*Work item:*
Report each line of the entries below that includes "figcaption".

*Provided data:*
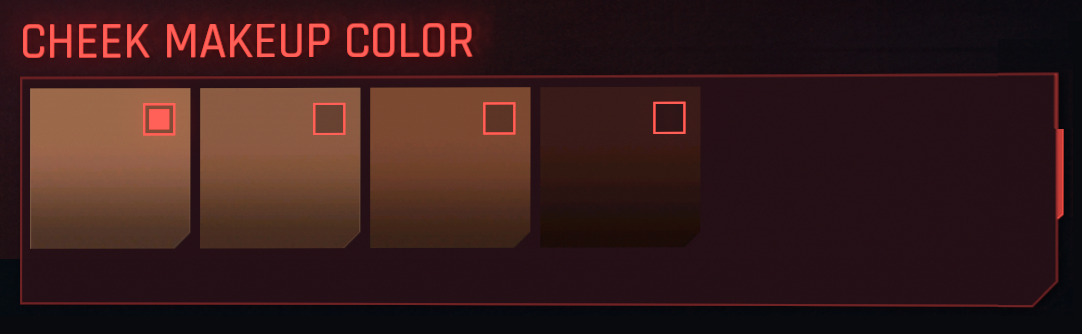
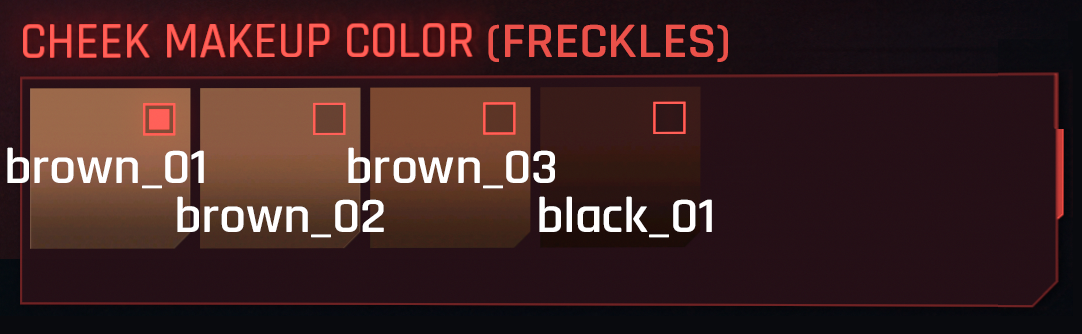
GITBOOK-1546: character creator: cheek make-up

diff --git a/for-mod-creators-theory/references-lists-and-overviews/cheat-sheet-character-creator.md b/for-mod-creators-theory/references-lists-and-overviews/cheat-sheet-character-creator.md
@@ -95,11 +95,15 @@ Link: [Reference images on imgur](https://imgur.com/a/NlbCHYK)
 
 ## Cheek Makeup Style
 
-to be done
+<figure><img src="../../.gitbook/assets/character_creator_cheek_makeup_options.png" alt=""><figcaption></figcaption></figure>
+
+<table><thead><tr><th width="158"></th><th></th></tr></thead><tbody><tr><td>01</td><td>frecles (brown_01, brown_02, brown_03, black_01)</td></tr><tr><td>02</td><td>frecles (brown_04, brown_05, brown_06, black_02)</td></tr><tr><td>03</td><td>frecles (brown_07, brown_08, brown_09, black_03)</td></tr><tr><td>04</td><td>frecles (brown_10, brown_11, brown_12, black_04)</td></tr><tr><td>05</td><td>cheeks (_color_01)</td></tr><tr><td>06</td><td>cheeks (_color_02)</td></tr><tr><td>07</td><td>cheeks (_color_03)</td></tr><tr><td>08</td><td>cheeks (_color_04)</td></tr><tr><td>09</td><td>cheeks (_color_05)</td></tr><tr><td>10</td><td>cheeks (_color_06)</td></tr><tr><td>11</td><td>cheeks (_color_07)</td></tr><tr><td>12</td><td>cheeks (_color_08)</td></tr><tr><td>13</td><td>cheeks (_color_09)</td></tr><tr><td>14</td><td>cheeks (_color_10)</td></tr></tbody></table>
 
 ## Cheek Makeup Color
 
 <figure><img src="../../.gitbook/assets/character_creator_cheek_makeup_color.png" alt=""><figcaption></figcaption></figure>
+
+<figure><img src="../../.gitbook/assets/character_creator_cheek_makeup_color_2.png" alt=""><figcaption></figcaption></figure>
 
 ## Blemish Color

*Response area:*
+<figure><img src="../../.gitbook/assets/character_creator_cheek_makeup_options.png" alt=""><figcaption></figcaption></figure>
 <figure><img src="../../.gitbook/assets/character_creator_cheek_makeup_color.png" alt=""><figcaption></figcaption></figure>
+<figure><img src="../../.gitbook/assets/character_creator_cheek_makeup_color_2.png" alt=""><figcaption></figcaption></figure>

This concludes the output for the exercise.